FRANKFORT — House Speaker Greg Stumbo said Friday that the redrawing of state legislative district boundaries might not be completed this year.

"As far as the House and Senate districts are concerned, it would be my opinion, not a suggestion, that yes, it could wait until 2013 from a legal perspective," said Stumbo, D-Prestonsburg.

He said the redrawing of the state's six congressional districts must be done this year.

Stumbo's comments to reporters came as rank-and-file House members learned more about leadership's plans to redraw their district boundaries.

Several were upset about plans to put them in districts with other incumbent lawmakers or to carve up their districts.

"There's going to be people who are unhappy. There always is," Stumbo said. "It's difficult on them, personally, because our districts are much smaller (than the Senate's). You have more feeling, more interaction with people on the precinct level."

The House State Government Committee had planned to take up Monday the House leadership's plan to redraw state House districts, but chairman Mike Cherry, D-Princeton, announced on the floor that his panel will not meet Monday.

Stumbo said leadership is still asking members "to bring us plans."

He said the U.S. Census Bureau documentation suggests that "the drop dead date" to finalize House and Senate redistricting would be 2013.

"But I am hopeful that we can accomplish it this session," he said.

Stumbo said there has been a precedent for postponing the redrawing of state House and Senate lines. He said his first redistricting session for the 1980 U.S. Census was in 1983. Redistricting is done every 10 years to reflect population changes in the U.S. Census.
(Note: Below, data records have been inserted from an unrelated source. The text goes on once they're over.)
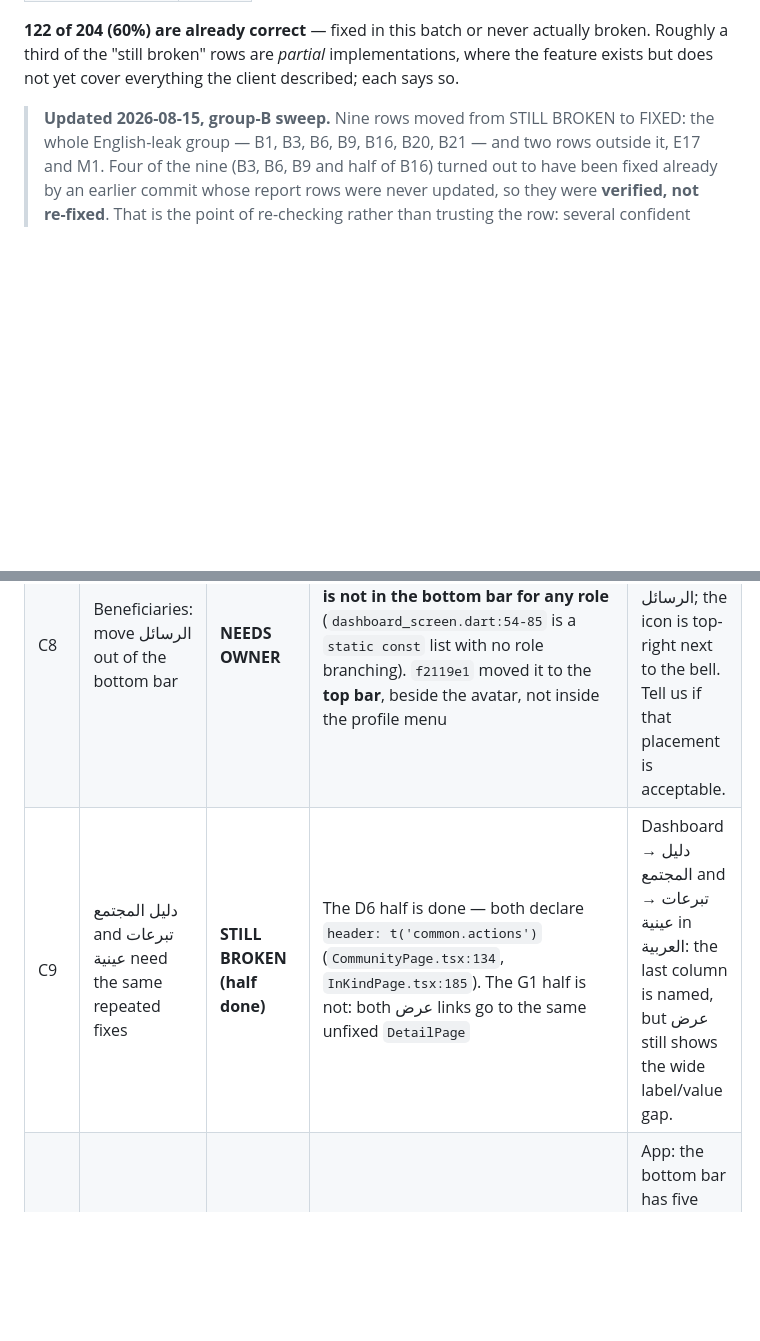
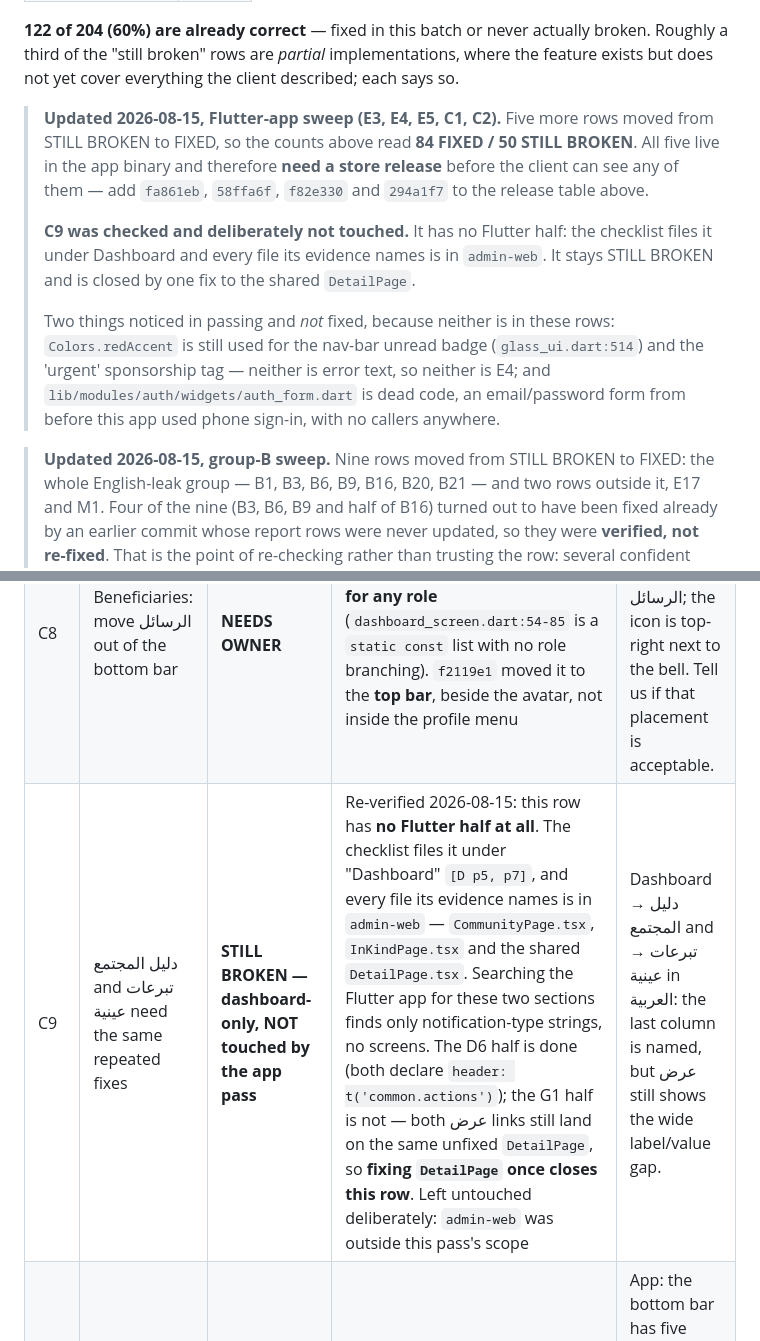
Before and after one commit to IamSizar/go_donation, a Markdown page: VERIFICATION_REPORT.md, 2 parts joined by grey strips. Rendered like a GitHub page; blank space fills up the shorter version.

Commit message:
docs(qa): close E3, E4, E5, C1 and C2; record C9 as dashboard-only
Each row now carries the commit that fixed it and what was actually found,
rather than the original symptom. Three carry something the owner still has to
decide or do, and those are stated in the row rather than buried:

  * E3 — documents now skip the crop step entirely, so a user can no longer
    trim one in-app. Reversible in one line if that trade is unwanted.
  * C1 — the Home partners strip is a third appearance of the word "شركاؤنا".
    Deleting a Home showcase is a product decision, so it was flagged, not
    guessed.
  * C2 — the code is fixed, but all 9 city-guide entries carry `sectors: []`,
    so the repaired filter row still matches nothing until sectors are
    assigned in the dashboard.

C9 is re-verified as having no Flutter half at all — the checklist files it
under Dashboard and every file its evidence names is in admin-web — so it
stays STILL BROKEN with a note that one fix to the shared DetailPage closes it.

The verdict counts are corrected in a scoped note rather than by editing the
shared table, so a concurrent dashboard pass merges cleanly.

Co-Authored-By: Claude Opus 5 <noreply@anthropic.com>

```diff
--- a/VERIFICATION_REPORT.md
+++ b/VERIFICATION_REPORT.md
@@ -67,6 +67,24 @@ remain invisible to the client when he re-tests on his phone.
 **122 of 204 (60%) are already correct** — fixed in this batch or never actually broken.
 Roughly a third of the "still broken" rows are *partial* implementations, where the
 feature exists but does not yet cover everything the client described; each says so.
+
+> **Updated 2026-08-15, Flutter-app sweep (E3, E4, E5, C1, C2).** Five more rows
+> moved from STILL BROKEN to FIXED, so the counts above read **84 FIXED / 50
+> STILL BROKEN**. All five live in the app binary and therefore **need a store
+> release** before the client can see any of them — add `fa861eb`, `58ffa6f`,
+> `f82e330` and `294a1f7` to the release table above.
+>
+> **C9 was checked and deliberately not touched.** It has no Flutter half: the
+> checklist files it under Dashboard and every file its evidence names is in
+> `admin-web`. It stays STILL BROKEN and is closed by one fix to the shared
+> `DetailPage`.
+>
+> Two things noticed in passing and *not* fixed, because neither is in these
+> rows: `Colors.redAccent` is still used for the nav-bar unread badge
+> (`glass_ui.dart:514`) and the 'urgent' sponsorship tag — neither is error
+> text, so neither is E4; and `lib/modules/auth/widgets/auth_form.dart` is dead
+> code, an email/password form from before this app used phone sign-in, with no
+> callers anywhere.
 
 > **Updated 2026-08-15, group-B sweep.** Nine rows moved from STILL BROKEN to FIXED:
 > the whole English-leak group — B1, B3, B6, B9, B16, B20, B21 — and two rows outside
@@ -263,7 +281,7 @@ the simulator is signed in as a donor — and rows depending on them say so.
 | C6 | Move الخدمات off home into الملف الشخصي | **FIXED** | `f2119e1` + `e634261`. `profile_menu_screen.dart:122-127`; `ProposalServicesSection` appears **0** times in `dashboard.dart`. **Confirmed live** in the profile menu | App: tap your photo top-right → الخدمات. Scroll all of Home — no الخدمات there. |
 | C7 | Move خدمات المجتمع into الملف الشخصي | **FIXED** | `e634261`. `profile_menu_screen.dart:139-144`; 0 occurrences in `dashboard.dart`. **Confirmed live** | App: photo top-right → خدمات المجتمع. Not on Home. |
 | C8 | Beneficiaries: move الرسائل out of the bottom bar | **NEEDS OWNER** | The premise no longer holds — **الرسائل is not in the bottom bar for any role** (`dashboard_screen.dart:54-85` is a `static const` list with no role branching). `f2119e1` moved it to the **top bar**, beside the avatar, not inside the profile menu | Sign in as a مستفيد: the bottom bar has no الرسائل; the icon is top-right next to the bell. Tell us if that placement is acceptable. |
-| C9 | دليل المجتمع and تبرعات عينية need the same repeated fixes | **STILL BROKEN (half done)** | The D6 half is done — both declare `header: t('common.actions')` (`CommunityPage.tsx:134`, `InKindPage.tsx:185`). The G1 half is not: both عرض links go to the same unfixed `DetailPage` | Dashboard → دليل المجتمع and → تبرعات عينية in العربية: the last column is named, but عرض still shows the wide label/value gap. |
+| C9 | دليل المجتمع and تبرعات عينية need the same repeated fixes | **STILL BROKEN — dashboard-only, NOT touched by the app pass** | Re-verified 2026-08-15: this row has **no Flutter half at all**. The checklist files it under "Dashboard" `[D p5, p7]`, and every file its evidence names is in `admin-web` — `CommunityPage.tsx`, `InKindPage.tsx` and the shared `DetailPage.tsx`. Searching the Flutter app for these two sections finds only notification-type strings, no screens. The D6 half is done (both declare `header: t('common.actions')`); the G1 half is not — both عرض links still land on the same unfixed `DetailPage`, so **fixing `DetailPage` once closes this row**. Left untouched deliberately: `admin-web` was outside this pass's scope | Dashboard → دليل المجتمع and → تبرعات عينية in العربية: the last column is named, but عرض still shows the wide label/value gap. |
 | C10 | Split دليل المدينة and الزواج into standalone tabs | **ALREADY OK** | `f2119e1`. Both are top-level bottom-nav tabs (`dashboard_screen.dart:67-78`). **Caveat: the marriage tab is labelled "الفعاليات" (Events), not خطوبتي** — confirmed live — which weakens the visual distinction you asked for | App: the bottom bar has five tabs including both sections. Note the marriage tab reads "الفعاليات" — probably not the wording you want. |
 
 ## D. Dropdowns / labels
```
Also changed, not shown: other parts of VERIFICATION_REPORT.md (+2 -2 lines).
The House is expected to vote on its congressional redistricting plan next week.

That plan was approved by a committee Thursday and immediately sparked concern by Republicans that it was trying to make some districts more Democratic, especially the 5th in Eastern Kentucky, by moving Boyd and other northeastern counties out of the 4th.
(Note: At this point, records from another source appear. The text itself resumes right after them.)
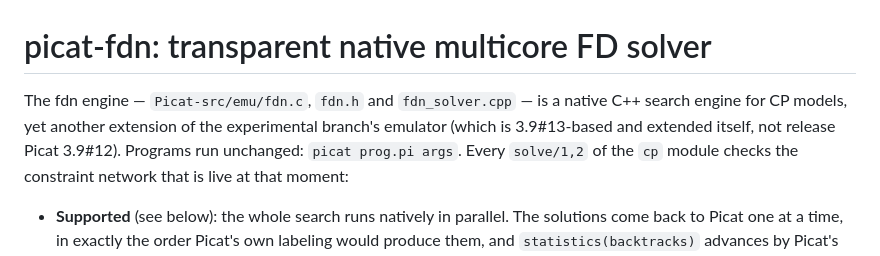
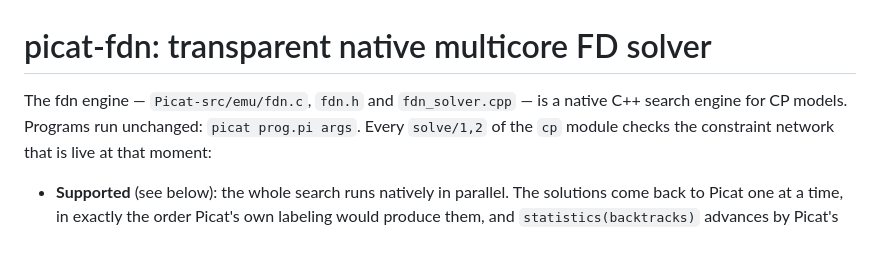
Before and after one commit to picat-lang/Picat, a Markdown page: exs/fd_native_mt/README.md, the part around the change. GitHub-like rendering.

Commit message:
readme (exs/fd_native_mt): drop the 'yet another extension of the experimental branch's emulator' qualifier from the intro

```diff
--- a/exs/fd_native_mt/README.md
+++ b/exs/fd_native_mt/README.md
@@ -1,9 +1,7 @@
 # picat-fdn: transparent native multicore FD solver
 
 The fdn engine — `Picat-src/emu/fdn.c`, `fdn.h` and `fdn_solver.cpp` — is a
-native C++ search engine for CP models, yet another extension of the
-experimental branch's emulator (which is 3.9#13-based and extended itself,
-not release Picat 3.9#12).
+native C++ search engine for CP models.
 Programs run unchanged: `picat prog.pi args`. Every `solve/1,2` of the `cp`
 module checks the constraint network that is live at that moment:
 
```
The House changes in the 5th would probably not hurt popular Republican incumbent Hal Rogers of Somerset, who has served in the U.S. House since 1981. But the proposal could make the district more competitive for Democrats after Rogers, who turned 74 on Dec. 31, leaves Congress.

The state Senate has not yet made public its plans to redraw legislative and congressional districts. Senate President David Williams, R-Burkesville, said Friday it will be "sometime next week."